Maybe you have asked a parent to lend you money, and they have said no. You know they have the money to give you, so you ask them again. In this situation, you should respect their first answer. They might have a good reason for not wanting to lend you money. Even if they don't, it is their choice.
Respecting these people's boundaries is part of living "life on life's terms". Doing this will grant you more peace in your life. People may even respect your boundaries in return whereas in the past they wouldn't have.
Healthy boundaries in co-dependent relationships
Co-dependency in relationships is when a one-sided relationship develops, with one person looking after the other person in the relationship. Both people have a need to be wanted.
These relationships are common in people with addiction problems, even after they get clean.
Signs of a co-dependent relationship
- Spending most or all of your time with the other person
- Concentrating on the other person in the relationship's problems (and not your own)
- Finding it difficult to be alone
- Canceling plans to spend time with your partner
- Trying to "save" the other person
People may get into a co-dependent relationship for several reasons, including:

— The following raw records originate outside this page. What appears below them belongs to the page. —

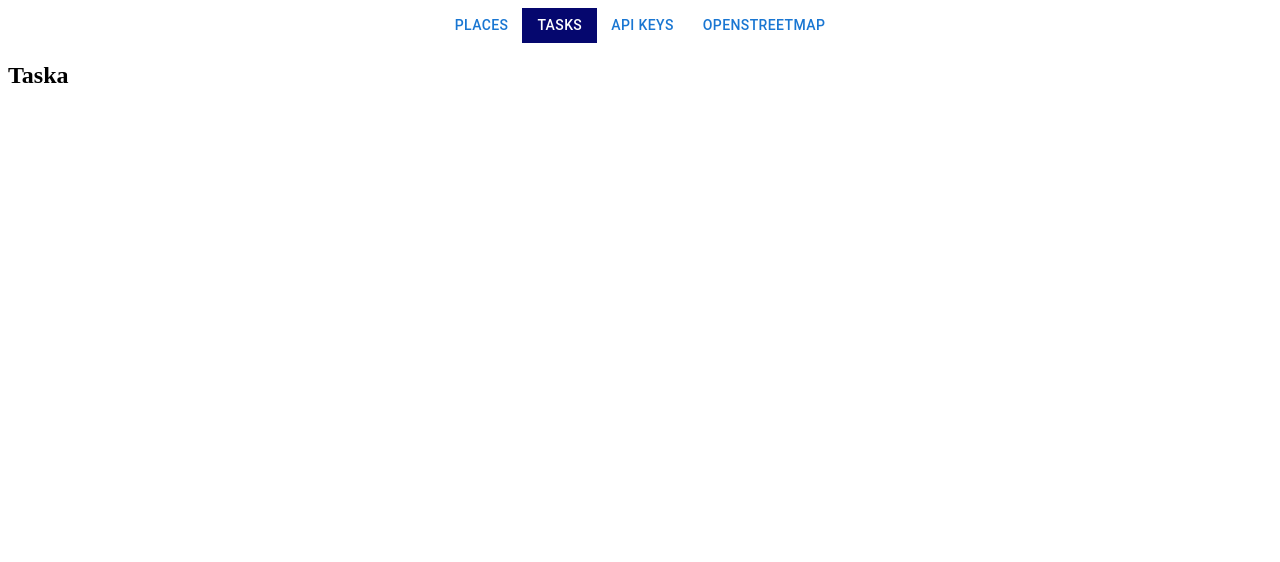
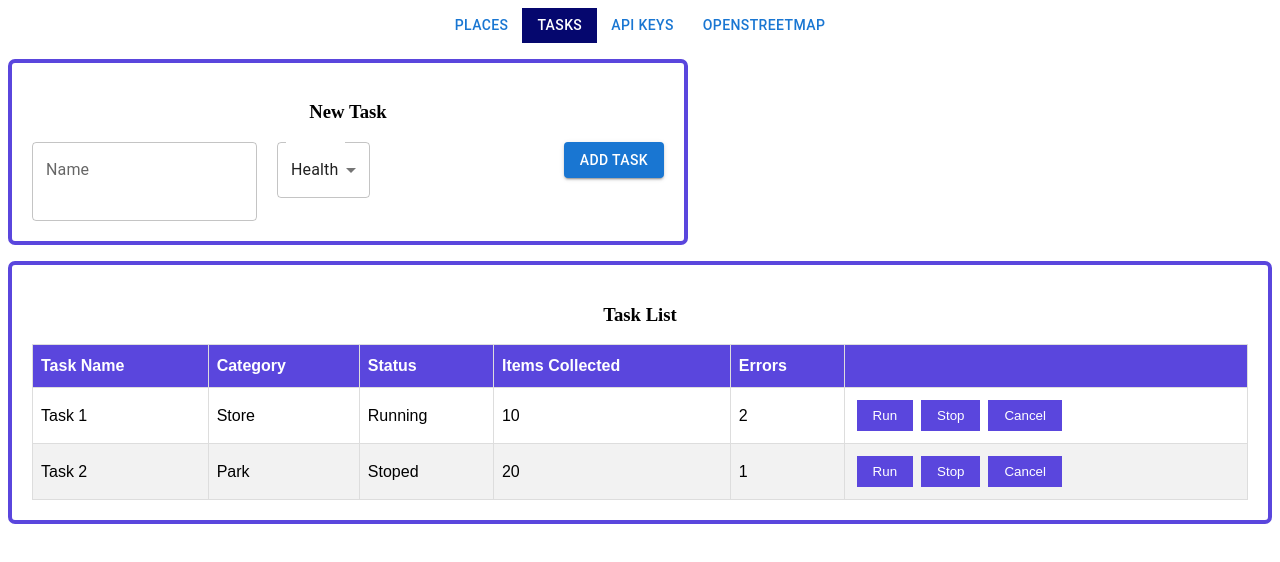
Before and after one commit to ArtsemStankevich/15-minute-admin, a React (Create React App) app: page / in a window 1280 px wide. Both pictures are taken after a click on the button "TASKS". Shown: the top 562 px of the page. Built offline with nearby package versions, Linux system fonts and the light colour scheme.

Commit message:
add new components

```diff
--- /dev/null
+++ b/src/components/CreateTask.jsx
@@ -0,0 +1,65 @@
+import React, { useState, useEffect } from 'react';
+import categories from './data/placesTypes.json'; // Importuj dostępne kategorie z pliku JSON
+import TextField from '@mui/material/TextField';
+import Select from '@mui/material/Select';
+import MenuItem from '@mui/material/MenuItem';
+import Button from '@mui/material/Button';
+import FormControl from '@mui/material/FormControl';
+import './style/Categories.css';
+
+
+function CreateTask() {
+
+
+    const [category, setCategory] = useState('');
+    const [newTask, setNewTask] = useState('');
+
+
+    useEffect(() => {
+    setCategory(categories[0]);
+    }, []);
+
+    const handleFormSubmit = (e) => {
+    e.preventDefault();
+    // Tutaj możesz dodać logikę obsługi przesłanego zadania
+    // np. wysłanie go do serwera lub lokalne zapisanie
+    };
+    return (
+        <div>
+        <p className='border'>
+        <h3 style={{textAlign: 'center' }}>New Task</h3>
+        <form onSubmit={handleFormSubmit}>
+            <TextField
+            label="Name"
+            multiline
+            rows={2}
+            variant="outlined"
+            value={newTask}
+            onChange={(e) => setNewTask(e.target.value)}
+            className='pad'
+            style={{ marginRight: '20px' }}
+            />
+            <FormControl className='pad'>
+            <Select
+                label="Category"
+                value={category}
+                onChange={(e) => setCategory(e.target.value)}
+                variant="outlined"
+            >
+                {categories.map((type) => (
+                <MenuItem key={type} value={type}>
+                    {type}
+                </MenuItem>
+                ))}
+            </Select>
+            </FormControl>
+            <Button variant="contained" color="primary" type="submit" style={{ display: 'block', float:"right"}}>
+            Add Task
+            </Button>
+        </form>
+        </p>
+        </div>
+  );
+}
+
+export default CreateTask;
--- a/src/components/Places.jsx
+++ b/src/components/Places.jsx
@@ -4,7 +4,7 @@ function Places(props) {
   return (
     <div>
       <h2>Places</h2>
-      <p>{props.info}</p>
+
     </div>
   );
 }
--- /dev/null
+++ b/src/components/TaskList.jsx
@@ -0,0 +1,43 @@
+import React from 'react';
+import tasksData from './data/tasks.json'; // Importuj dane z pliku JSON
+import './style/Categories.css'; // Importuj plik CSS
+
+function TaskList() {
+  return (
+    <div>
+      <div className="border-max">
+        <h3 style={{ textAlign: 'center' }}>Task List</h3>
+        <table id="tasks">
+          <thead>
+            <tr>
+              <th>Task Name</th>
+              <th>Category</th>
+              <th>Status</th>
+              <th>Items Collected</th>
+              <th>Errors</th>
+              <th></th>
+            </tr>
+          </thead>
+          <tbody>
+            {tasksData.map((task, index) => (
+              <tr key={index} className={index % 2 === 0 ? 'even' : ''}>
+                <td>{task.taskName}</td>
+                <td>{task.category}</td>
+                <td>{task.status}</td>
+                <td>{task.itemsCollected}</td>
+                <td>{task.errors}</td>
+                <td>
+                  <button className="button">Run</button>
+                  <button className="button">Stop</button>
+                  <button className="button">Cancel</button>
+                </td>
+              </tr>
+            ))}
+          </tbody>
+        </table>
+      </div>
+    </div>
+  );
+}
+
+export default TaskList;
--- a/src/components/Tasks.jsx
+++ b/src/components/Tasks.jsx
@@ -1,12 +1,18 @@
 import React from 'react';
 
-function Taska(props) {
+import CreateTask from "./CreateTask";
+import TaskList from "./TaskList";
+
+function Tasks() {
+
+
   return (
     <div>
-      <h2>Taska</h2>
-      <p>{props.info}</p>
+        <CreateTask />
+
+        <TaskList />
     </div>
   );
 }
 
-export default Taska;
+export default Tasks;
--- /dev/null
+++ b/src/components/data/placesTypes.json
@@ -0,0 +1,5 @@
+[
+    "Health",
+    "Store",
+    "Park"
+  ]
--- /dev/null
+++ b/src/components/data/tasks.json
@@ -0,0 +1,16 @@
+[
+    {
+      "taskName": "Task 1",
+      "category": "Store",
+      "status": "Running",
+      "itemsCollected": 10,
+      "errors": 2
+    },
+    {
+      "taskName": "Task 2",
+      "category": "Park",
+      "status": "Stoped",
+      "itemsCollected": 20,
+      "errors": 1
+    }
+  ]
--- /dev/null
+++ b/src/components/style/Categories.css
@@ -0,0 +1,60 @@
+
+/*Dla CreateTask*/
+.border {
+    border: 4px solid rgb(90, 70, 221);
+    border-radius: 7px;
+    width: 50%;
+    padding: 20px;
+
+  }
+
+  .pad{
+    padding:20px;
+  }
+
+  .border-max {
+    border: 4px solid rgb(90, 70, 221);
+    border-radius: 7px;
+    padding: 20px;
+
+  }
+
+/*Dla TaskList*/
+
+
+
+  #tasks {
+    font-family: Arial, Helvetica, sans-serif;
+    border-collapse: collapse;
+    width: 100%;
+  }
+
+  #tasks td, #tasks th {
+    border: 1px solid #ddd;
+    padding: 8px;
+  }
+
+  #tasks tr:nth-child(even) {
+    background-color: #f2f2f2;
+  }
+
+  #tasks tr:hover {
+    background-color: #e8e8e8;
+  }
+
+  #tasks th {
+    padding-top: 12px;
+    padding-bottom: 12px;
+    text-align: left;
+    background-color: rgb(90, 70, 221);
+    color: white;
+  }
+
+  .button {
+    margin: 4px;
+    padding: 8px 16px;
+    background-color: rgb(90, 70, 221);;
+    color: white;
+    border: none;
+    cursor: pointer;
+  }
```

- Having low self-esteem and require someone else to validate them or boost their confidence.
- Fear of being alone
- Being in emotional pain and needing to concentrate on someone else to hide from it
Co-dependent relationships are never healthy, and they ultimately lead to resentment from one or both sides of the relationship. Even after this resentment has become deep, there may be an unwillingness from the two people to end the relationship.
If you are in a co-dependent relationship and want to make it work, it is time to focus on your boundaries in addiction recovery. You have to be open to communicating and listening to each other's needs evenly, and take responsibility for your actions.
You have to learn to take a good look at the relationship, and see what is working and what is not. People in co-dependent relationships sometimes struggle to see how their relationship objectively. It may be worth seeking the assistance of friends or family who are emotionally healthy. You might also try speaking with a relationship counsellor who is well-versed in co-dependency.
Ultimately, if the relationship is not working and has become toxic, it might be time to end it. If you struggle to do this, there are support groups that have been set up to help people who have problems with co-dependency. The most popular of these is CODA, a co-dependency support group based on the principles of the twelve steps.
Respect yourself and others
Setting healthy boundaries is an essential part of recovery from addiction. By being clear about what you want and don't want, communicating your boundaries to others, and being prepared to enforce them, you can start to protect yourself from further hurt and develop healthier relationships.
Remember that the door swings both ways, and while enforcing your boundaries, make sure that you respect other people's boundaries.
- 6 Types Of Boundaries You Deserve To Have (And How To Maintain Them) https://www.mindbodygreen.com/articles/six-types-of-boundaries-and-what-healthy-boundaries-look-like-for-each
- How to Set Boundaries in Your Relationships https://psychcentral.com/blog/why-healthy-relationships-always-have-boundaries-how-to-set-boundaries-in-yours